Pitting After Anodizing
We have a customer who is continuously sending us parts made from 7075-T6 that are pitted when we receive them. The customer asked us to anodize them anyway. We anodized them but, as expected, the pits left bare spots on the anodize surface. We stripped the parts, extended the time in the deoxidation tank, and reprocessed the parts. We were able to anodize approximately 75% with no bare spots but still lost about 25%. The customer refuses to believe that we cannot successfully anodize the pits. He is still sending us pitted parts, and although we have modified our process to include a longer deoxidation time, we are still having problems with failures. Do you have any documentation on anodizing a pitted surface that I could use either to better our process or help the customer understand the difficulty of his request? R.D.
Do you know what caused the pitting in the first place? I don’t know of a situation where the anodizing would cover up the pit, or even anodize it. If your customer doesn’t want pits then they must mechanically remove them prior to sending the parts to you for anodizing. You know the expression, “Garbage in, garbage out”. You can’t make good parts out of bad by anodizing them. Etching and anodizing a part can sometimes give the effect of hiding some scratches, scrapes, and perhaps “pits”, but anodizing does not actually remove surface defects..
The following anodizing process overviews are provided as a means of introduction to aerospace anodizing
Question: I am new to this industry and have heard about smut and desmutting operations.
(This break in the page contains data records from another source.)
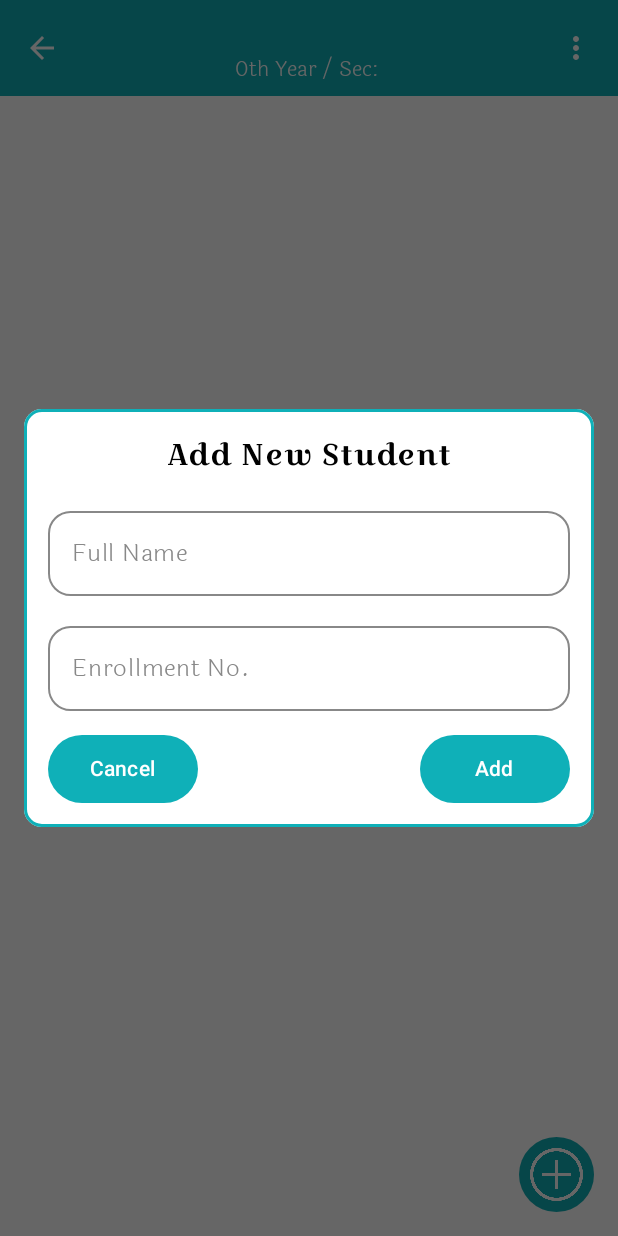
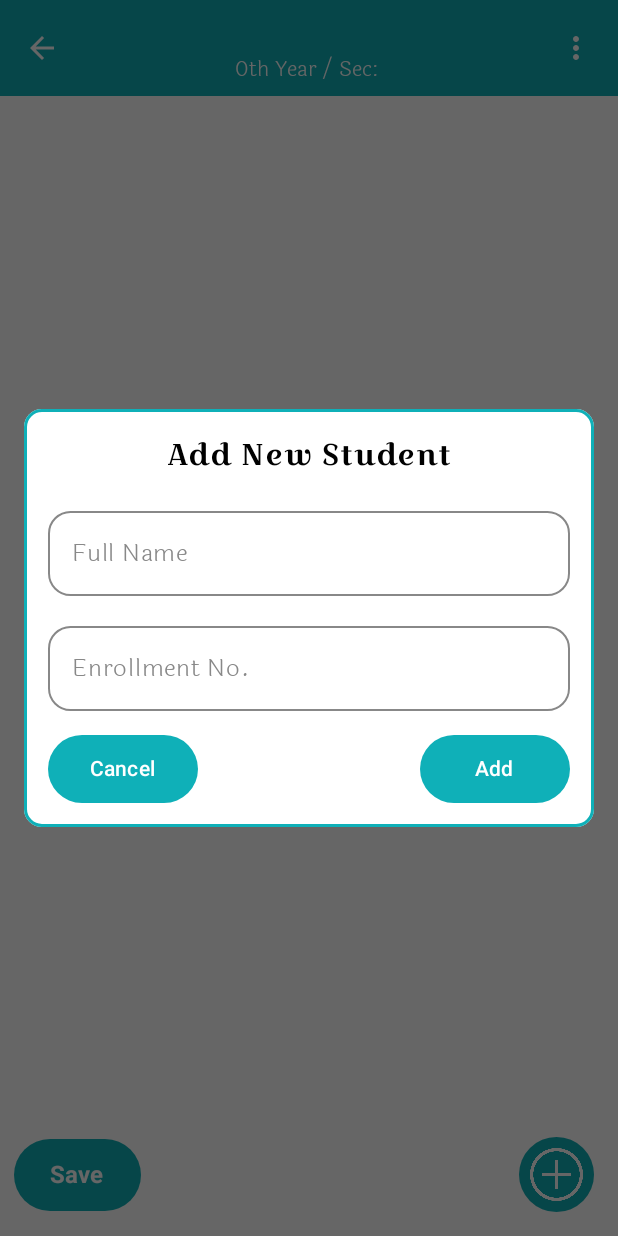
Before and after one commit to Pujadas080907/RollCall, an Android app built with Jetpack Compose: the composable DegreeDetailScreen called with empty values, after a tap on "Add", on a phone screen of 412 x 824 dp. Run offline under Robolectric (Android 15) with nearby library versions, the phone set to English and light mode, and no system bars; our stand-ins replace Room's generated code.

Commit message:
student list functionlity done

```diff
--- a/app/src/main/java/com/example/rollcall/Classroom/DegreeDetailScreen.kt
+++ b/app/src/main/java/com/example/rollcall/Classroom/DegreeDetailScreen.kt
@@ -1,15 +1,19 @@
 package com.example.rollcall.Classroom
 
+import androidx.compose.foundation.ExperimentalFoundationApi
 import androidx.compose.foundation.Image
 import androidx.compose.foundation.layout.*
 import androidx.compose.foundation.shape.CircleShape
 import androidx.compose.foundation.background
 import androidx.compose.foundation.border
 import androidx.compose.foundation.clickable
+import androidx.compose.foundation.combinedClickable
 import androidx.compose.foundation.lazy.LazyColumn
 import androidx.compose.foundation.lazy.items
 import androidx.compose.material.icons.Icons
 import androidx.compose.material.icons.filled.ArrowBack
+import androidx.compose.material.icons.filled.Delete
+import androidx.compose.material.icons.filled.Edit
 import androidx.compose.material.icons.filled.MoreVert
 import androidx.compose.material3.*
 import androidx.compose.runtime.*
@@ -46,6 +50,7 @@ fun DegreeDetailScreen(
     studentViewModel: StudentViewModel
 ) {
     var showSheet by remember { mutableStateOf(false) }
+    var editedStudent by remember { mutableStateOf<Student?>(null) }
 
     //val students by studentViewModel.students.collectAsState(initial = emptyList())
     val students by studentViewModel.getStudentsByDegreeYearSection(degreeId, degreeYear, degreeSection)
@@ -105,6 +110,29 @@ fun DegreeDetailScreen(
 
         containerColor = Color.White,
         floatingActionButton = {
+
+            Row(
+                modifier = Modifier
+                    .fillMaxWidth(),
+                verticalAlignment = Alignment.CenterVertically,
+                horizontalArrangement = Arrangement.SpaceBetween
+
+            ) {
+                Button(
+                    onClick = { /* Save action */ },
+                    modifier = Modifier
+                        .padding(start = 25.dp)
+                        .height(48.dp),
+                    colors = ButtonDefaults.buttonColors(containerColor = colorResource(id = R.color.main_color))
+                ) {
+                    Text(
+                        text = "Save",
+                        color = Color.White,
+                        fontSize = 16.sp,
+                        fontWeight = FontWeight.Bold
+                    )
+                }
+
                 FloatingActionButton(
                     onClick = { showSheet = true },
                     modifier = Modifier
@@ -118,6 +146,7 @@ fun DegreeDetailScreen(
                         tint = Color.White,
                         modifier = Modifier.size(35.dp)
                     )
+                }
             }
         }
 
@@ -148,7 +177,17 @@ fun DegreeDetailScreen(
                         .padding(paddingValues)
                 ) {
                     items(students) { student ->
-                        StudentItem(student)
+                        StudentItem(
+                            student,
+                            onEditStudent = { selectedStudent ->
+                                editedStudent = selectedStudent
+                                showSheet = true
+                            },
+                            onDeleteStudent = { selectedStudent ->
+                                studentViewModel.deleteStudent(selectedStudent)
+
+                            }
+                        )
                         Spacer(modifier = Modifier.height(8.dp))
                     }
                     item{
@@ -158,23 +197,41 @@ fun DegreeDetailScreen(
             }
         }
 
+
         if (showSheet) {
             StudentBottomSheet(
-                onDismiss = { showSheet = false },
-                onAddStudent = { name, enrollmentNo ->
-                    studentViewModel.addStudent(name, enrollmentNo,degreeId,degreeYear,degreeSection)
+                student = editedStudent,
+                onDismiss = {
+                    showSheet = false
+                    editedStudent = null
+                },
+                onSaveStudent = { name, enrollmentNo ->
+                    if (editedStudent == null) {
+                        studentViewModel.addStudent(name, enrollmentNo, degreeId, degreeYear, degreeSection)
+                    } else {
+                        studentViewModel.updateStudent(
+                            editedStudent!!.copy(fullName = name, enrollmentNo = enrollmentNo)
+                        )
+                    }
                     showSheet = false
                 }
             )
         }
     }
 }
+
+
+    @OptIn(ExperimentalFoundationApi::class)
     @Composable
-    fun StudentItem(student: Student) {
+    fun StudentItem(
+        student: Student,
+        onEditStudent: (Student) -> Unit,
+        onDeleteStudent: (Student) -> Unit) {
 
         var isPresent by remember { mutableStateOf(false) }
         var isAbsent by remember { mutableStateOf(false) }
-
+        var showMenu by remember { mutableStateOf(false) }
+        var showDeleteDialog by remember { mutableStateOf(false) }
 
         Box(
             modifier = Modifier
@@ -189,6 +246,10 @@ fun DegreeDetailScreen(
                     ),
                 )
                 .border(1.dp, color = colorResource(id = R.color.main_color))
+                .combinedClickable(
+                    onClick = {},
+                    onLongClick = { showMenu = true }
+                )
 
         ) {
             Row(
@@ -273,5 +334,62 @@ fun DegreeDetailScreen(
                     }
                 }
             }
+            DropdownMenu(
+                expanded = showMenu,
+                onDismissRequest = { showMenu = false }
+            ) {
+                DropdownMenuItem(
+                    text = { Text("Edit") },
+                    onClick = {
+                        showMenu = false
+                        onEditStudent(student)
+                    },
+                    leadingIcon = {
+                        Icon(
+                            imageVector = Icons.Default.Edit,
+                            contentDescription = "Edit"
+                        )
+                    }
+                )
+                DropdownMenuItem(
+                    text = { Text("Delete") },
+                    onClick = {
+                        showMenu = false
+                        showDeleteDialog = true
+
+                    },
+                    leadingIcon = {
+                        Icon(
+                            imageVector = Icons.Default.Delete,
+                            contentDescription = "Delete",
+                            tint = Color.Red
+                        )
+                    }
+                )
             }
         }
+        // **Delete Confirmation Dialog**
+        if (showDeleteDialog) {
+            AlertDialog(
+                onDismissRequest = { showDeleteDialog = false },
+                title = { Text("Confirm Deletion") },
+                text = { Text("Are you sure you want to delete this student?") },
+                confirmButton = {
+                    Button(
+                        onClick = {
+                            onDeleteStudent(student)
+                            showDeleteDialog = false
+                        },
+                        modifier = Modifier.padding(start = 100.dp, end = 15.dp)
+                    ) {
+                        Text("Yes")
+                    }
+                },
+                dismissButton = {
+                    Button(onClick = { showDeleteDialog = false }) {
+                        Text("No")
+                    }
+                }
+            )
+        }
+    }
--- a/app/src/main/java/com/example/rollcall/studentlists/StudentBottomSheet.kt
+++ b/app/src/main/java/com/example/rollcall/studentlists/StudentBottomSheet.kt
@@ -16,6 +16,7 @@ import androidx.compose.ui.unit.sp
 import androidx.compose.ui.window.Dialog
 import androidx.compose.ui.window.DialogProperties
 import com.example.rollcall.R
+import com.example.rollcall.studentlists.Student
 import com.example.rollcall.ui.theme.laila
 import com.example.rollcall.ui.theme.title
 
@@ -23,15 +24,16 @@ import com.example.rollcall.ui.theme.title
 @OptIn(ExperimentalMaterial3Api::class)
 @Composable
 fun StudentBottomSheet(
+    student: Student? = null,
     onDismiss: () -> Unit,
-    onAddStudent: (String, String) -> Unit
+    onSaveStudent: (String, String) -> Unit
 ) {
-    var fullName by remember { mutableStateOf(TextFieldValue("")) }
-    var enrollmentNo by remember { mutableStateOf(TextFieldValue("")) }
+    var fullName by remember { mutableStateOf(TextFieldValue(student?.fullName ?: "")) }
+    var enrollmentNo by remember { mutableStateOf(TextFieldValue(student?.enrollmentNo ?: "")) }
 
     Dialog(
         onDismissRequest = onDismiss,
-        properties = DialogProperties(usePlatformDefaultWidth = false) // Full-width modal
+        properties = DialogProperties(usePlatformDefaultWidth = false)
     ) {
         Surface(
             shape = MaterialTheme.shapes.medium,
@@ -39,34 +41,26 @@ fun StudentBottomSheet(
             modifier = Modifier
                 .fillMaxWidth()
                 .padding(16.dp)
-                .border(2.dp, color = colorResource(id = R.color.main_color),MaterialTheme.shapes.medium)
+                .border(2.dp, color = colorResource(id = R.color.main_color), MaterialTheme.shapes.medium)
         ) {
             Column(
                 modifier = Modifier.padding(16.dp)
             ) {
-                // Title
                 Text(
-                    text = "Add New Student",
+                    text = if (student == null) "Add New Student" else "Edit Student",
                     fontSize = 20.sp,
                     color = Color.Black,
                     fontFamily = title,
                     modifier = Modifier.fillMaxWidth(),
                     textAlign = TextAlign.Center
-
                 )
 
                 Spacer(modifier = Modifier.height(16.dp))
 
-                // Full Name Field
                 OutlinedTextField(
                     value = fullName,
                     onValueChange = { fullName = it },
-                    label = {
-                        Text("Full Name",
-                            color = Color.Gray,
-                            fontFamily = laila,
-                            fontWeight = FontWeight.Medium
-                            ) },
+                    label = { Text("Full Name", color = Color.Gray, fontFamily = laila) },
                     modifier = Modifier.fillMaxWidth(),
                     shape = RoundedCornerShape(15.dp),
                     colors = TextFieldDefaults.outlinedTextFieldColors(
@@ -78,17 +72,10 @@ fun StudentBottomSheet(
 
                 Spacer(modifier = Modifier.height(12.dp))
 
-                // Enrollment No. Field
                 OutlinedTextField(
                     value = enrollmentNo,
                     onValueChange = { enrollmentNo = it },
-                    label = {
-                        Text("Enrollment No.",
-                            color = Color.Gray,
-                            fontFamily = laila,
-                            fontWeight = FontWeight.Medium
-                        )
-                            },
+                    label = { Text("Enrollment No.", color = Color.Gray, fontFamily = laila) },
                     modifier = Modifier.fillMaxWidth(),
                     shape = RoundedCornerShape(15.dp),
                     colors = TextFieldDefaults.outlinedTextFieldColors(
@@ -100,7 +87,6 @@ fun StudentBottomSheet(
 
                 Spacer(modifier = Modifier.height(16.dp))
 
-                // Buttons Row
                 Row(
                     horizontalArrangement = Arrangement.SpaceBetween,
                     modifier = Modifier.fillMaxWidth()
@@ -110,24 +96,20 @@ fun StudentBottomSheet(
                         colors = ButtonDefaults.buttonColors(containerColor = colorResource(id = R.color.main_color)),
                         modifier = Modifier.size(width = 100.dp, height = 45.dp)
                     ) {
-                        Text(
-                            "Cancel",
-                            color = Color.White,
-                            )
+                        Text("Cancel", color = Color.White)
                     }
 
                     Spacer(modifier = Modifier.width(8.dp))
+
                     Button(
                         onClick = {
-                            onAddStudent(fullName.text, enrollmentNo.text)
+                            onSaveStudent(fullName.text, enrollmentNo.text)
                             onDismiss()
                         },
                         colors = ButtonDefaults.buttonColors(containerColor = colorResource(id = R.color.main_color)),
                         modifier = Modifier.size(width = 100.dp, height = 45.dp)
                     ) {
-                        Text("Add",
-                            color = Color.White,
-                        )
+                        Text(if (student == null) "Add" else "Update", color = Color.White)
                     }
                 }
             }
--- a/app/src/main/java/com/example/rollcall/studentlists/StudentDao.kt
+++ b/app/src/main/java/com/example/rollcall/studentlists/StudentDao.kt
@@ -1,9 +1,11 @@
 package com.example.rollcall.studentlists
 
 import androidx.room.Dao
+import androidx.room.Delete
 import androidx.room.Insert
 import androidx.room.OnConflictStrategy
 import androidx.room.Query
+import androidx.room.Update
 import kotlinx.coroutines.flow.Flow
 
 
@@ -13,7 +15,11 @@ interface StudentDao {
     @Insert(onConflict = OnConflictStrategy.REPLACE)
     suspend fun insertStudent(student: Student)
 
+    @Update
+    suspend fun updateStudent(student: Student)
 
+    @Delete
+    suspend fun deleteStudent(student: Student)
     @Query("""
     SELECT * FROM students
     WHERE degreeId = :degreeId AND year = :year AND section = :section
```
Also changed, not shown: app/src/main/java/com/example/rollcall/studentlists/StudentViewModel.kt (+12 -0 lines), app/src/main/res/drawable/calendar.png (added), app/src/main/res/drawable/report.png (added). Lines whose indentation alone changed are shown as unchanged.
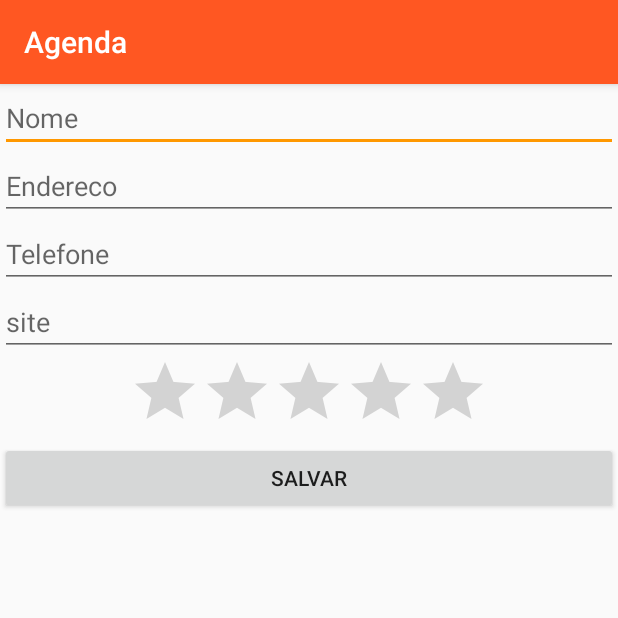
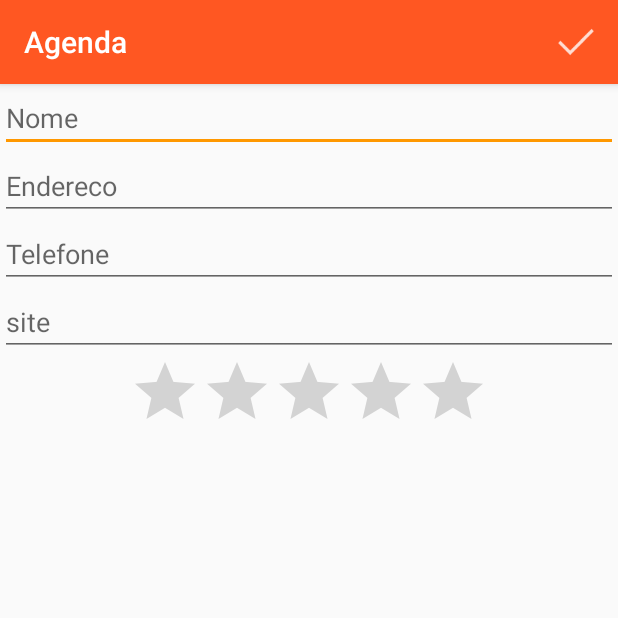
Before and after one commit to Viktoorrocha/Agenda, an Android app: the FormularioActivity screen opened directly, with no data from a screen before it, on a phone screen of 412 x 824 dp, the top half of it. Run offline under Robolectric (Android 15) with nearby library versions, the phone set to English and light mode, and no system bars.

Commit message:
Adicionando FormularioHelper

```diff
--- a/app/src/main/java/viktorrocha/br/com/agenda/FormularioActivity.java
+++ b/app/src/main/java/viktorrocha/br/com/agenda/FormularioActivity.java
@@ -5,26 +5,24 @@ import android.support.v7.app.AppCompatActivity;
 import android.os.Bundle;
 import android.view.Menu;
 import android.view.MenuInflater;
+import android.view.MenuItem;
 import android.view.View;
 import android.widget.Button;
+import android.widget.EditText;
 import android.widget.Toast;
 
+import viktorrocha.br.com.agenda.modelo.Aluno;
+
 public class FormularioActivity extends AppCompatActivity {
+
+    private FormularioHelper helper;
 
     @Override
     protected void onCreate(Bundle savedInstanceState) {
         super.onCreate(savedInstanceState);
         setContentView(R.layout.activity_formulario);
 
-        Button botalSalvar = findViewById(R.id.formulario_salvar);
-        botalSalvar.setOnClickListener(new View.OnClickListener() {
-            @Override
-            public void onClick(View v) {
-                Toast.makeText(FormularioActivity.this, "Aluno Salvo", Toast.LENGTH_SHORT).show();
-                finish();
-            }
-        });
-
+         helper = new FormularioHelper(this);
     }
 
     @Override
@@ -34,4 +32,20 @@ public class FormularioActivity extends AppCompatActivity {
         inflater.inflate(R.menu.menu_formulario, menu);
         return super.onCreateOptionsMenu(menu);
     }
+
+    @Override
+    public boolean onOptionsItemSelected(MenuItem item) {
+        switch (item.getItemId()){
+            case R.id.menu_formulario_ok:
+
+                Aluno aluno = helper.pegaAluno();
+
+                Toast.makeText(FormularioActivity.this, "Aluno " + aluno.getNome() + " Salvo!", Toast.LENGTH_SHORT).show();
+
+                finish();
+                break;
+        }
+
+        return super.onOptionsItemSelected(item);
+    }
 }
--- /dev/null
+++ b/app/src/main/java/viktorrocha/br/com/agenda/FormularioHelper.java
@@ -0,0 +1,35 @@
+package viktorrocha.br.com.agenda;
+
+import android.media.Rating;
+import android.widget.EditText;
+import android.widget.RatingBar;
+
+import viktorrocha.br.com.agenda.modelo.Aluno;
+
+public class FormularioHelper {
+
+    private final EditText campoNome;
+    private final EditText campoEndereco;
+    private final EditText campoTelefone;
+    private final EditText campoSite;
+    private final RatingBar campoNota;
+
+    public FormularioHelper(FormularioActivity activity){
+        campoNome = activity.findViewById(R.id.formulario_nome);
+        campoEndereco = activity.findViewById(R.id.formulario_endereco);
+        campoTelefone = activity.findViewById(R.id.formulario_telefone);
+        campoSite = activity.findViewById(R.id.formulario_site);
+        campoNota = activity.findViewById(R.id.formulario_nota);
+    }
+
+    public Aluno pegaAluno() {
+
+        Aluno aluno = new Aluno();
+        aluno.setNome(campoNome.getText().toString());
+        aluno.setEndereco(campoEndereco.getText().toString());
+        aluno.setTelefone(campoTelefone.getText().toString());
+        aluno.setSite(campoSite.getText().toString());
+        aluno.setNota(Double.valueOf(campoNota.getProgress()));
+        return  aluno;
+    }
+}
--- /dev/null
+++ b/app/src/main/res/drawable/ic_launcher_background.xml
@@ -0,0 +1,4 @@
+<?xml version="1.0" encoding="utf-8"?>
+<selector xmlns:android="http://schemas.android.com/apk/res/android">
+
+</selector>
--- /dev/null
+++ b/app/src/main/res/drawable/ic_launcher_foreground.xml
@@ -0,0 +1,4 @@
+<?xml version="1.0" encoding="utf-8"?>
+<selector xmlns:android="http://schemas.android.com/apk/res/android">
+
+</selector>
--- a/app/src/main/res/layout/activity_formulario.xml
+++ b/app/src/main/res/layout/activity_formulario.xml
@@ -44,11 +44,6 @@
         android:max="10"
         />
 
-    <Button
-        android:id="@+id/formulario_salvar"
-        android:layout_width="match_parent"
-        android:layout_height="wrap_content"
-        android:text="Salvar"/>
 
 </LinearLayout>
 
--- a/app/src/main/res/menu/menu_formulario.xml
+++ b/app/src/main/res/menu/menu_formulario.xml
@@ -1,4 +1,10 @@
 <?xml version="1.0" encoding="utf-8"?>
-<menu xmlns:android="http://schemas.android.com/apk/res/android">
+<menu xmlns:android="http://schemas.android.com/apk/res/android"
+    xmlns:tools="http://schemas.android.com/apk/res-auto">
+
+    <item android:id="@+id/menu_formulario_ok"
+        android:title="Ok"
+        android:icon="@drawable/ic_confirmar"
+        tools:showAsAction="always"/>
 
 </menu>
```
Also changed, not shown: app/src/main/java/viktorrocha/br/com/agenda/modelo/Aluno.java (added, +60 -0 lines).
Our expert, Art Kushner, says yes, you can color stainless steel, but it is not a process that is typically performed in a plating shop. Read more about his answer.